This is a newsletter blog that will be posted once a month to highlight other blog posts, videos, events, and other things going on in the collision repair program.
School of the Year Update
We’ve completed all of the information needed for the award and mailed it to Tomorrow’s Technician. We’ll have to wait until April to hear who the national and regional winners are. To see all of the schools that made it to the top 20 finalist visit Tomorrow’s Technician. I would like to thank all of the auto tech and collision repair students for providing all of the needed information. Our division Dean, Jim Edwards, and Devin Olson’s mother, Karen Ottaway, also helped by writing a letter of recommendation. Whether we win or not, I appreciate all of the help to meet the deadline.

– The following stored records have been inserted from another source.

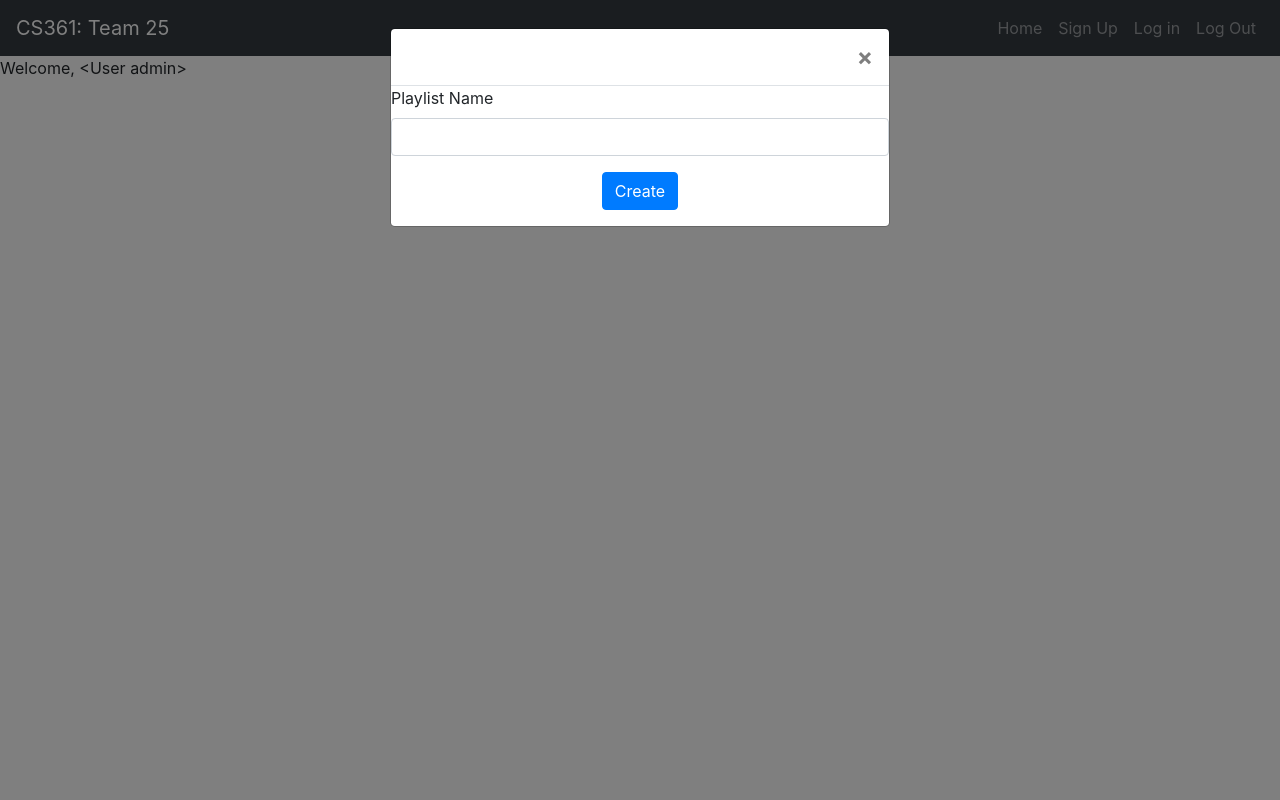
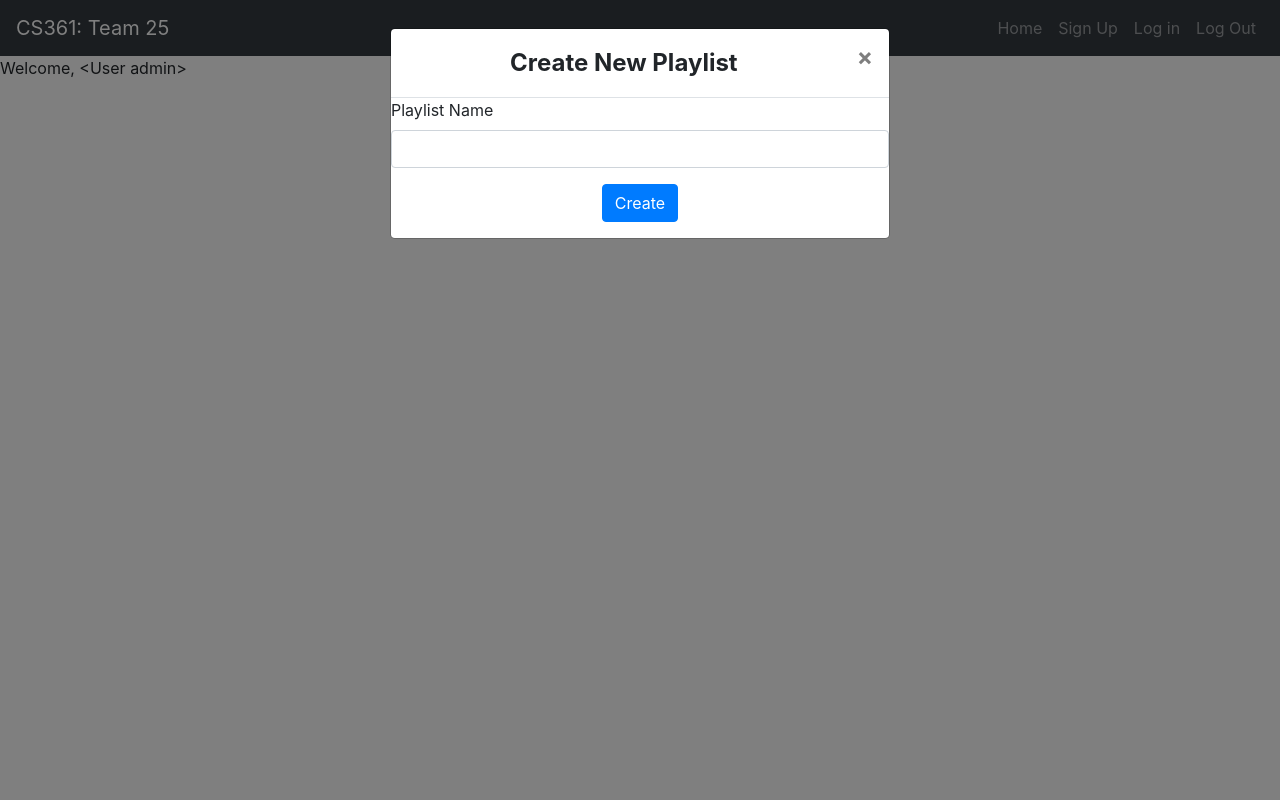
Before and after one commit to Roy-05/social-playlist, a Flask app: template socialPlaylist/templates/playlist.html in a window 1280 px wide, after a click on "Create New Playlist". Run offline with Flask 2, Linux system fonts and the light colour scheme; the template is opened without the code that fills it: values that come from a table or form of the project are taken from there, others are empty; data comes from the database, SQL or seed files in the repository; both versions use the stored data as it was after the commit; some libraries are stand-ins or nearby versions.

Commit message:
Create initial Playlists db

```diff
--- a/socialPlaylist/models.py
+++ b/socialPlaylist/models.py
@@ -23,3 +23,13 @@ class User(UserMixin, db.Model):
 
     def __repr__(self):
         return '<User {}>'.format(self.username)
+
+
+class Playlists(db.Model):
+    __tablename__ = 'Playlists'
+    id = db.Column(db.Integer, primary_key=True)
+    username = db.Column(db.String(64), foreign_key=True)
+    playlist_name = db.Column(db.String(64), index=True, unique=True)
+
+    def __repr__(self):
+        return '<Playlist {}>'.format(self.playlist_name)
--- a/socialPlaylist/templates/playlist.html
+++ b/socialPlaylist/templates/playlist.html
@@ -13,7 +13,7 @@ aria-hidden="true">
     <div class="modal-dialog" role="document">
         <div class="modal-content">
             <div class="modal-header text-center">
-            <h4 class="modal-title w-100 font-weight-bold">{{ title }}</h4>
+            <h4 class="modal-title w-100 font-weight-bold">Create New Playlist</h4>
             <button type="button" class="close" data-dismiss="modal" aria-label="Close">
                 <span aria-hidden="true">&times;</span>
             </button>
```
Also changed, not shown: socialPlaylist/routes.py (+11 -2 lines), socialPlaylist/project.db.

First Year Students
The first year students have already completed damage analysis, bolt-on panel alignment, auto estimating, and are now in paint refinish. Last semester the students completed body repair and plastic repair. We’re now using those projects to prime, block, paint, and clear coat. They are learning about safety, equipment, spray guns and adjustments, and spraying techniques. They have also been color sanding and buffing the parts that they paint. I have to admit, there is a lot of talent in my first-year class.
The second year students are currently learning an in-depth class about color matching, tinting, and blending. Blending is the process of using a color close to the original finish and blending (or layering) it into the original color. While there may actually be two shades, blending fools the eye into seeing only one color. Most of the shop owners that I talk to say they blend most jobs. Some of the metallic, pearl, and tinted clears would make it too time consuming to panel paint without blending.
Focusing on the Focus
Both classes have been working on the Focus project. This project started out to be used for replacing skins; however, after hooking it up to our Shark measuring system and removing some of the skins, we found quite a bit of hidden damage. Layer-by layer, we remove the damaged parts. Luckily, we have another Focus that have most of the parts needed. It takes a little time and skill to take weld-on parts off of one car to be used for another car. Care must be taken not to damage the parts during removal. Here is a short video of the work in progress of the Focus.
Instructors must become students to stay properly trained. This month I attended the Nuts & Bolts of Estimating in Galesburg, IL. This was an excellent class. Learn more about the class.
Ted Powe Scholarship Memorial Skate
There was a skating event at the Carousel Skate Center in Wichita, KS this month. The event was in memory of Ted Powe and benefited the Ted Powe Scholarship. Read more about the event.
Blogs and videos found in the media.
Other Blog and/or Videos
history in the making, IT’S ALL IN THE HP
You can watch all of our videos on our YouTube BCRN channel at www.YouTube.com/ButlerCollision
BCRN in other places
Join us on FaceBook. We have a group for all collision repair schools, students, and technicians to network. Join this group
Lead Collision Instructor
For more information about the Auto Tech program contact:
Auto Tech Instructor
Collision Repair Tip
Anytime that your using the frame machine, make sure that the chain is a STRAIGHT 90 degrees to the tower and also have the hook pointing to the floor. You’ll have less of a chance of it coming loose from the car.
~Mark Lapes – Automotive Forums
Butler opened in 1927 and now enrolls over 8000 students.
“Your attitude, not your aptitude, will determine your altitude”
In your opinion, what is the most important step when refinishing a vehicle?